Required work -> A line belongs in the answer if it contains "LambdaLR"; copy every such line from the entries below.

Data records ->
=== Begin Enclosure ===

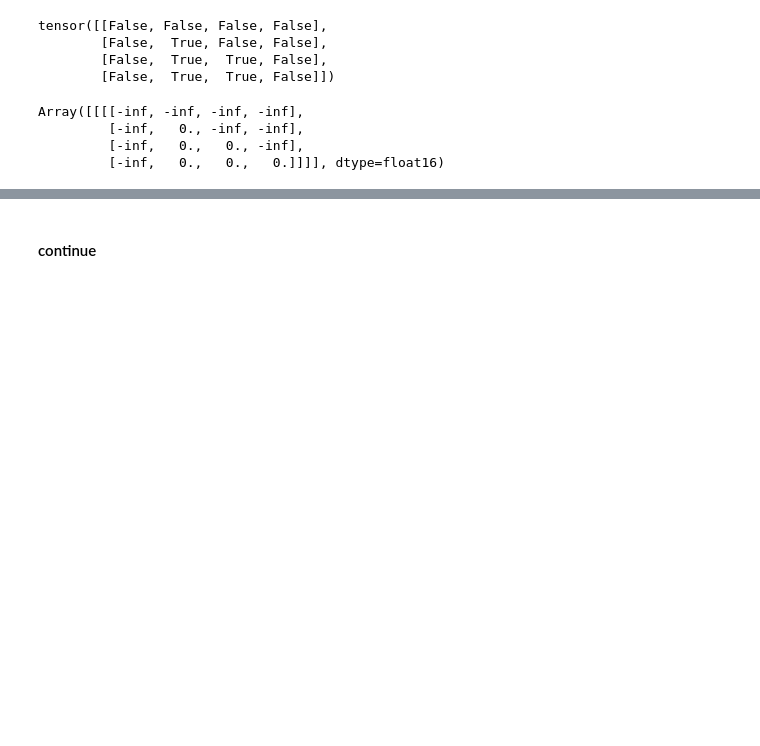
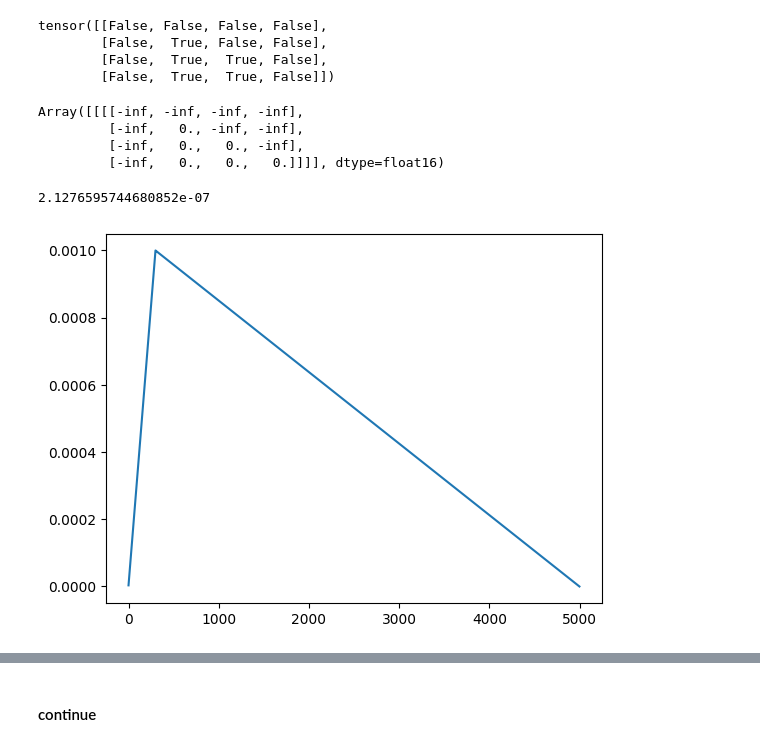
Before and after one commit to doldd/Time_Transformer, a Jupyter notebook: test_qwen_classification.ipynb, the cells around one changed output, grey strips where cells are left out. Saved outputs shown, nothing was run; the diff lists cells and outputs as text; code cells hidden in the pictures; blank space fills up the shorter version.

```diff
--- a/test_qwen_classification.ipynb
+++ b/test_qwen_classification.ipynb
@@ -666,3 +666,42 @@ Array([[[[-inf, -inf, -inf, -inf],
          [-inf,   0., -inf, -inf],
          [-inf,   0.,   0., -inf],
          [-inf,   0.,   0.,   0.]]]], dtype=float16)
+# %%
+import torch
+from torch.optim.lr_scheduler import LambdaLR
+from matplotlib import pyplot as plt
+
+def get_linear_schedule_with_warmup(
+    optimizer, num_warmup_steps, num_training_steps, last_epoch=-1
+):
+    """Create a schedule with a learning rate that decreases linearly after
+    linearly increasing during a warmup period.
+
+    From:
+        https://github.com/uds-lsv/bert-stable-fine-tuning/blob/master/src/transformers/optimization.py
+    """
+
+    def lr_lambda(current_step):
+        if current_step < num_warmup_steps:
+            return float(current_step) / float(max(1, num_warmup_steps))
+        return max(
+            0.0,
+            float(num_training_steps - current_step)
+            / float(max(1, num_training_steps - num_warmup_steps)),
+        )
+
+    return LambdaLR(optimizer, lr_lambda, last_epoch)
+model = torch.nn.Linear(10,10)
+
+optim = torch.optim.AdamW(model.parameters(), lr=1e-3)
+lr_sch = get_linear_schedule_with_warmup(optim, 300, 5_000)
+lrs = []
+for i in range(5000):
+    lr_sch.step()
+    lrs.append(lr_sch.get_lr()[0])
+
+plt.plot(lrs)
+lrs[-2]
+# %% [output]
+2.1276595744680852e-07
+[figure, added]
```
Also changed, not shown: parts of 32 cells of this notebook, 2 other files.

=== End Enclosure ===

Answer box ->
+from torch.optim.lr_scheduler import LambdaLR
+    return LambdaLR(optimizer, lr_lambda, last_epoch)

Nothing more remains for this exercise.